One of the most discussed points in software companies, between their managers and coworkers is about the question “rewrite the program or not rewrite it?”.
Many would argue that starting over is shooting yourself in the foot, because, after all, it would be a declaration that you screwed up and you couldn’t bear the errors from the past rather than understanding where you made mistakes. It would be like giving up, a moral weakness and a strategic bankruptcy. Worse: it’s going to be the same software with more and different bugs!
In Cheesecake Labs we deal a lot with HTTP requests, one of the most complex and unreliable parts of mobile development, and it’s really time-consuming to test every refactoring and commit in each new project. Every now and then, rewriting can’t be avoided at all.
However, would we go through lots of re-coding, if we had something that was widely used and worked wonderfully? What if there were an external library that made fairly complex networking operations possible, being extremely lightweight and easy to use? That is AFNetworking, which covers a great deal of our job. It’s robust, with a good acceptance of the community and it’s an open-source project, which means that everyone can (and does actively) collaborate to create a better framework. HTTP requests can be easily set up with this library, saving a great deal of time and energy, without losing efficiency in the process. It’s safe to say that strange bugs won’t be appearing if you make use of AFNetworking, as there are many people involved in the library’s updates.
We are currently working with AFNetworking in two projects. Although we use it for extremely similar functions, we’ve built slightly different structures: in the first project, we use the library’s code directly, explicitly importing parts (functions) and using them throughout our codebase; in the second one, we create an intermediate layer that provides a more organized and abstract usage of the core AFNetworking functions.
It’s really a miracle: 15,000 lines turning into half a dozen. It won’t look messy, ugly or with a ton of errors — that you’d probably do if you were (re)writing from zero.

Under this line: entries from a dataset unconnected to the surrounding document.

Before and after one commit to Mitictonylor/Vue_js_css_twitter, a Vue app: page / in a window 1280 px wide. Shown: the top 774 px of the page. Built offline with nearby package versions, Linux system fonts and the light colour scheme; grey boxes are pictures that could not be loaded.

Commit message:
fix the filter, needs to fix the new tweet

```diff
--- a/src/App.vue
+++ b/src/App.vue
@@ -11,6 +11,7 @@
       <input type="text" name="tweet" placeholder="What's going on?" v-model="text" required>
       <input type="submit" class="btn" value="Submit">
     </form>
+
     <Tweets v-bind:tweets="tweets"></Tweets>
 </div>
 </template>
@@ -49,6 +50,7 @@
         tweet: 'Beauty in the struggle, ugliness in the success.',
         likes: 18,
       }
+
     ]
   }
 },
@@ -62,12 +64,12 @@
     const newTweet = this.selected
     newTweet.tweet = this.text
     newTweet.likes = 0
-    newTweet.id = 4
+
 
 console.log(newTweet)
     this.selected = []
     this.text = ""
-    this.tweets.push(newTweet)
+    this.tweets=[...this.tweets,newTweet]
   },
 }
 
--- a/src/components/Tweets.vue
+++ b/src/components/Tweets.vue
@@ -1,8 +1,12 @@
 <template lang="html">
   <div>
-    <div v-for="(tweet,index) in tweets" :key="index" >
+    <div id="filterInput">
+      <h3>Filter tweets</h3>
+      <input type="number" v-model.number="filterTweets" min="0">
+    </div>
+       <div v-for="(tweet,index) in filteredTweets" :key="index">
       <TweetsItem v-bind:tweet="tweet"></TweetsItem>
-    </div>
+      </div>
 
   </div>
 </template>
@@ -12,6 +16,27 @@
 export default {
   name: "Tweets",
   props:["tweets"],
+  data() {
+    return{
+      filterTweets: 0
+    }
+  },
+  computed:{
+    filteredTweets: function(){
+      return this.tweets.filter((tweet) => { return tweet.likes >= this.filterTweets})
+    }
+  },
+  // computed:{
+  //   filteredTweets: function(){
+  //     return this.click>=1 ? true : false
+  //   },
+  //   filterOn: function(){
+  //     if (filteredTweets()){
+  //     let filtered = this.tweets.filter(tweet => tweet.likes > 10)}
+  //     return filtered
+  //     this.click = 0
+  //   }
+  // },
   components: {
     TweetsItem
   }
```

When you see something like AFNetworking, it is a turning point on networking programming. So, if you are experiencing troubles in that area and yet you never used this library, you are probably wasting your time.